Flowering and fruiting - Curlleaf mountain-mahogany flowers are perfect and apetalous. Calyx tubes from 3-10 mm long are produced at the leaf axils of stem tips on 2nd-year wood. Flowers occur singly or in clusters of up to 5, although clusters of 2 or 3 are most common. Curlleaf mountain-mahogany produces achenes with a long, persistent, plumose style or tail. They are hard and narrow, with sharp tips. Seeds measure 4-10 mm long, and tails are often 2.5-8 cm long. Flowers are chiefly wind pollinated, although some pollination by insects may occur. Curlleaf mountain-mahogany seed is moderately heavy and predominantly wind dispersed. The feathery seed tail aids in wind dispersal. Small mammals feed on the seeds and may serve as dispersal agents as well.

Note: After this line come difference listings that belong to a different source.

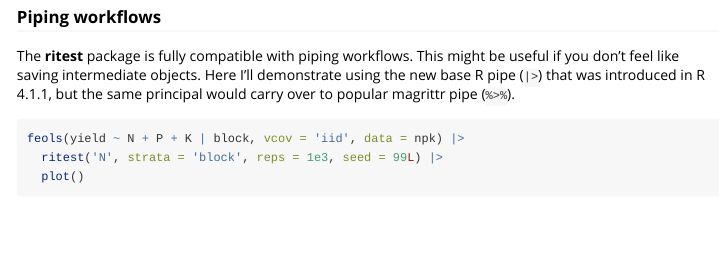
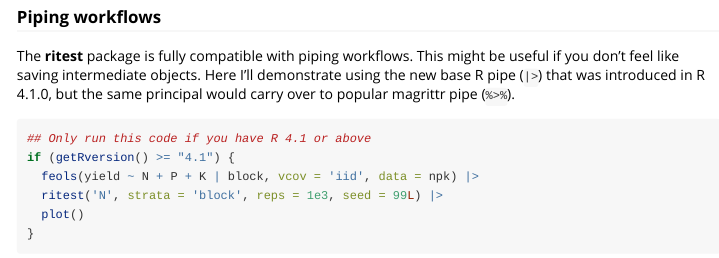
Before and after one commit to grantmcdermott/ritest, an R Markdown document (vignettes/ritest.Rmd): the page in a window 1100 px wide, from 5470 px down. Rendered offline with R 4.5, knitr and Pandoc, with nearby package versions; some code elsewhere in the file could not run offline; long lines of code are wrapped.

Commit message:
Catch for native pipe on older versions

````diff
--- a/vignettes/ritest.Rmd
+++ b/vignettes/ritest.Rmd
@@ -285,11 +285,15 @@ ggplot(data.frame(betas = co_ri$betas), aes(betas)) +
 
 The **ritest** package is fully compatible with piping workflows. This might be
 useful if you don't feel like saving intermediate objects. Here I'll demonstrate
-using the new base R pipe (`|>`) that was introduced in R 4.1.1, but the same
+using the new base R pipe (`|>`) that was introduced in R 4.1.0, but the same
 principal would carry over to popular magrittr pipe (`%>%`).
 
 ```{r est2_pipe}
-feols(yield ~ N + P + K | block, vcov = 'iid', data = npk) |>
+## Only run this code if you have R 4.1 or above
+if (getRversion() >= "4.1") {
+  feols(yield ~ N + P + K | block, vcov = 'iid', data = npk) |>
   ritest('N', strata = 'block', reps = 1e3, seed = 99L) |>
   plot()
+}
+
 ```
````
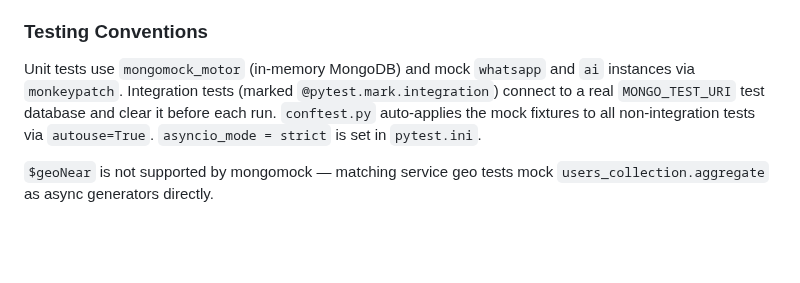
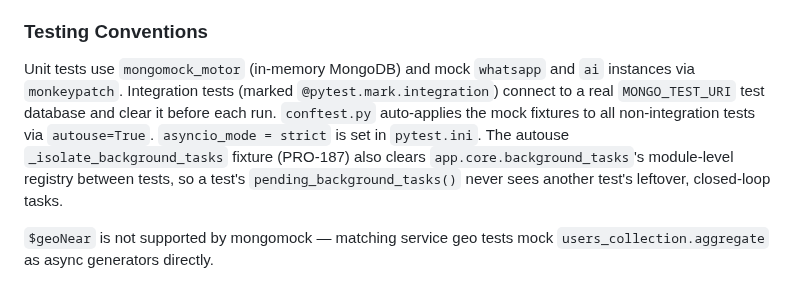
Before and after one commit to netanel152/proli, a Markdown page: CLAUDE.md, the part around the change. Drawn GitHub-style; blank space fills up the shorter version.

```diff
--- a/CLAUDE.md
+++ b/CLAUDE.md
@@ -297,7 +297,7 @@ Protected by bcrypt cookie-based auth. Views for lead management, professional p
 
 ### Testing Conventions
 
-Unit tests use `mongomock_motor` (in-memory MongoDB) and mock `whatsapp` and `ai` instances via `monkeypatch`. Integration tests (marked `@pytest.mark.integration`) connect to a real `MONGO_TEST_URI` test database and clear it before each run. `conftest.py` auto-applies the mock fixtures to all non-integration tests via `autouse=True`. `asyncio_mode = strict` is set in `pytest.ini`.
+Unit tests use `mongomock_motor` (in-memory MongoDB) and mock `whatsapp` and `ai` instances via `monkeypatch`. Integration tests (marked `@pytest.mark.integration`) connect to a real `MONGO_TEST_URI` test database and clear it before each run. `conftest.py` auto-applies the mock fixtures to all non-integration tests via `autouse=True`. `asyncio_mode = strict` is set in `pytest.ini`. The autouse `_isolate_background_tasks` fixture (PRO-187) also clears `app.core.background_tasks`'s module-level registry between tests, so a test's `pending_background_tasks()` never sees another test's leftover, closed-loop tasks.
 
 `$geoNear` is not supported by mongomock — matching service geo tests mock `users_collection.aggregate` as async generators directly.
 
```
Also changed, not shown: docs/TESTING.md (+3 -1 lines).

Vegetative regeneration - Curlleaf mountain-mahogany asexual regeneration is limited. Sprouting may occur after "light" fires, but typically sprouts do not live beyond the 2nd or 3rd postfire year.

Species Distribution


USDA Plants Database
USDA, NRCS. 2016. The PLANTS Database. National Plant Data Team, Greensboro, NC 27401-4901 USA.

USFS Plant Database
Habeck, R. J. 1992. In: Fire Effects Information System, [Online]. U.S. Department of Agriculture, Forest Service, Rocky Mountain Research Station, Fire Sciences Laboratory.

Flora of North America
Flora of North America Editorial Committee, eds. 1993+. Flora of North America North of Mexico. 19+ vols. New York and Oxford.

The Jepson Herbarium
The Jepson Manual: Vascular Plants of California. B.G. Baldwin, D.H. Goldman, D.J. Keil, R. Patterson, T.J. Rosatti, and D.H. Wilken [editors]. 2012. 2nd edition, thoroughly revised and expanded. University of California Press, Berkeley, CA.

USGS Plant Species Range Maps
Critchfield, W.B., and Little, E.L., Jr., 1966, Geographic distribution of the pines of the world: U.S. Department of Agriculture Miscellaneous Publication 991, p. 1-97. Little, E.L., Jr., 1971-1978, Atlas of United States trees, volume 1,3,13,17, conifers and important hardwoods: U.S. Department of Agriculture Miscellaneous Publications.